Registers of Pennsylvania Volunteers, 1861-1865. (16 volumes) {#19.65}
Issued Sept. 2, 1862
(prices varied by company)
Shirt 88 cents
Pants $3.03
Overcoat (great coat) $7.20
Dress coat (the blue piped frock) $6.71
Socks 26 cents
Drawers 50 cents
Knapsack (gov owned)
Canteen "
Haversack "
Scales  "
Blanket $2.95
Cap 63 cents
Shoes $1.90
A majority of the men bought sack coats at Falmouth/Fredericksburg on or around 11/30/62 ($2.63 - $3.14 prices varied for some reason).
The complete zouave uniforms were $15.33 (issued 01/31/64).  Replacement item costs:  turbans were 77 cents; zouave shirts (were all labeled "zov shirt") were $1.90; the leather leggins or jambieres were $1.  Zouave pantaloons were $3.27.  A fez was $1.25.

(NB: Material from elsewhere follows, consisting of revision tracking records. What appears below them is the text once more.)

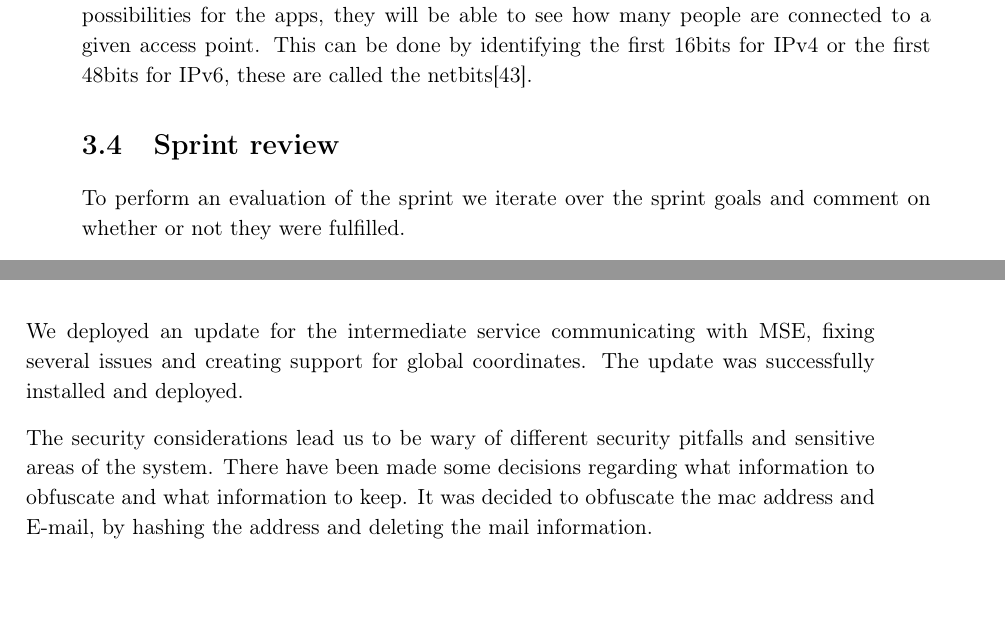
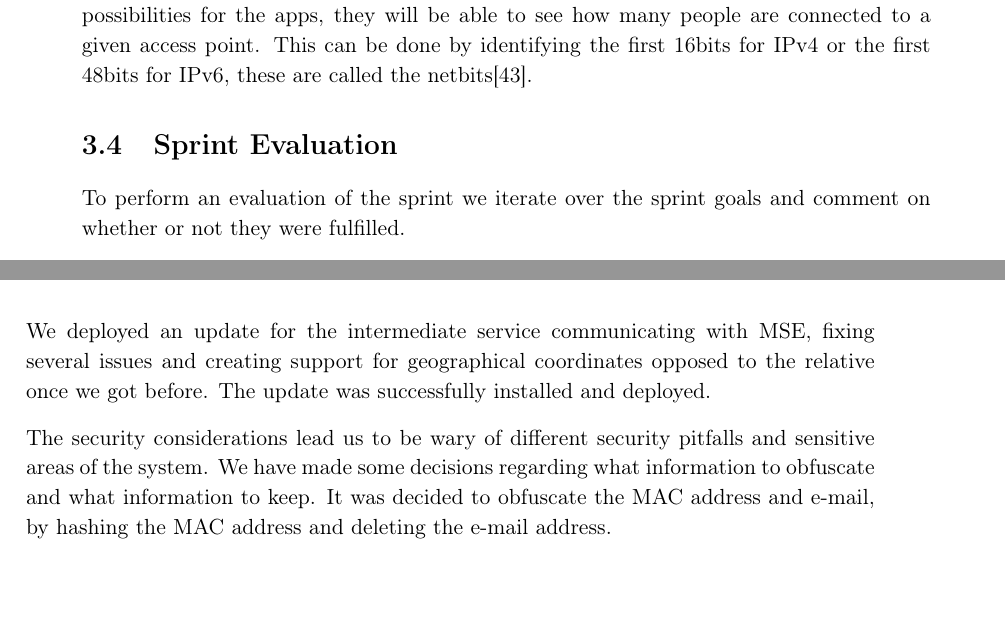
Before and after one commit to JacobNielsenn/sw608f16, a LaTeX thesis (rapport.tex, which reads 3sprint/chapter_doc.tex): two parts of pages 33 and 34 of 54, joined at a grey line, cut so that both start at the same text. Compiled offline with pdfLaTeX.

Commit message:
review of sprint 3 evaluation

```diff
--- a/3sprint/chapter_doc.tex
+++ b/3sprint/chapter_doc.tex
@@ -4,6 +4,6 @@ This sprint aims to explore the possibilities of building our own tracking syste
 \input{3sprint/update_rest}
 \input{3sprint/security}
 
-\section{Sprint review}
+\section{Sprint Evaluation}
 To perform an evaluation of the sprint we iterate over the sprint goals and comment on whether or not they were fulfilled.
 
@@ -11,4 +11,4 @@ During this sprint we examined the possibility of building a small tracking syst
 
-We deployed an update for the intermediate service communicating with MSE, fixing several issues and creating support for global coordinates. The update was successfully installed and deployed.
+We deployed an update for the intermediate service communicating with MSE, fixing several issues and creating support for geographical coordinates opposed to the relative once we got before. The update was successfully installed and deployed.
 
-The security considerations lead us to be wary of different security pitfalls and sensitive areas of the system. There have been made some decisions regarding what information to obfuscate and what information to keep. It was decided to obfuscate the mac address and E-mail, by hashing the address and deleting the mail information.
+The security considerations lead us to be wary of different security pitfalls and sensitive areas of the system. We have made some decisions regarding what information to obfuscate and what information to keep. It was decided to obfuscate the MAC address and e-mail, by hashing the MAC address and deleting the e-mail address.
```
Also changed, not shown: 4sprint/chapter_doc.tex (+0 -1 lines), 4sprint/pers_server.tex (+0 -2 lines), future_work/future_work.tex (+2 -0 lines), future_work/our_system.tex (renamed from 4sprint/our_system.tex), 3sprint/chapter_doc.tex (2 more changed lines).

1950's Print
Illustrates some common misconceptions of the uniform

Uniform Misconceptions
There are some common misconceptions of the 155th PVI's Zouave Uniform. One is the colour, in the unit history it is described as dark blue, it is actually French Blue( as seen in the pictures above of reproductions). The misconceptions get borne out of the fact that there a so few surviving Uniforms, and when those uniforms are photographed or seen in a low light surrounding they appear dark blue. The 155th was one a small few to use that color. Not to mention only a few 155th reenactors.
The print shown to the left is a perfect of the misconceptions of the 155th uniform. The print shows the uniform as a very dark blue, also note the buttons on the cuffs (a common feature on Zouave Jackets, but the 155th's), & the red tassel on the fez. The Troiani Print from 1993 (not shown) is a very close representation of the uniform in many ways, except the buttons on the false vest are on the wrong side, and the sash is to skinny and features a triangle ala the 5th NY's sash.

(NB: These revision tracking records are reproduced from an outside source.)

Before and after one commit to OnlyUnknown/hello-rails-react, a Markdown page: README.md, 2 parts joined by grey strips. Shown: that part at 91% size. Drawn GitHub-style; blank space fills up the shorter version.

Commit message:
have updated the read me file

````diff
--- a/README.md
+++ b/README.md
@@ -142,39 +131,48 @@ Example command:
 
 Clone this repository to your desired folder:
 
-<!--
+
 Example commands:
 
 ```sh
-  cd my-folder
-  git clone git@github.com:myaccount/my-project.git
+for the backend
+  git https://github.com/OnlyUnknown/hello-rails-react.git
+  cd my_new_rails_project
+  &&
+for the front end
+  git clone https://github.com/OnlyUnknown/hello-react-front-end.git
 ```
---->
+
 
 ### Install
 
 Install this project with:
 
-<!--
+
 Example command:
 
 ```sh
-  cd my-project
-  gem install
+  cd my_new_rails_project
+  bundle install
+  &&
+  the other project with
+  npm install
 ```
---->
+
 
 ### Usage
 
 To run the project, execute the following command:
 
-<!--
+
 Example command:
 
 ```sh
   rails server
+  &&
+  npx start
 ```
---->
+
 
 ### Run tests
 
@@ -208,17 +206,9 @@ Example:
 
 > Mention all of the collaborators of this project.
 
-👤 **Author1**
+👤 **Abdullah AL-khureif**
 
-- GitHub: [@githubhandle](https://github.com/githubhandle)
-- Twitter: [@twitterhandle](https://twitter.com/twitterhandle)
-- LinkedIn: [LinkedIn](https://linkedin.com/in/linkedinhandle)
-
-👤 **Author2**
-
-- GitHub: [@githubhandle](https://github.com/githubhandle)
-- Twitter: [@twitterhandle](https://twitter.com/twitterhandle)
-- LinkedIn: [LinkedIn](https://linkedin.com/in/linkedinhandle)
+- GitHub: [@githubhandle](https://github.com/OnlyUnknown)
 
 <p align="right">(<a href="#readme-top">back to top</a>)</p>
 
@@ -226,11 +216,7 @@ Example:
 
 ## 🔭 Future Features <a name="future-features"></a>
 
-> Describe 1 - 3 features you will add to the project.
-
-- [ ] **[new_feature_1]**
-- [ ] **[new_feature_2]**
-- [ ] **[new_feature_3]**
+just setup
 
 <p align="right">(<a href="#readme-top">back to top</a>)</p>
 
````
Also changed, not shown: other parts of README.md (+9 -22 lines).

(As pointed out by Aaron Hooks, It should be noted that no sashes from the 155th survive to this day, the triangle denotes membership in the Freemasons. However sashes from the 146th NY & 140th NY, different color but same design, both follow the same design & do not have the triangle & both are 10 inches wide and 10 feet long)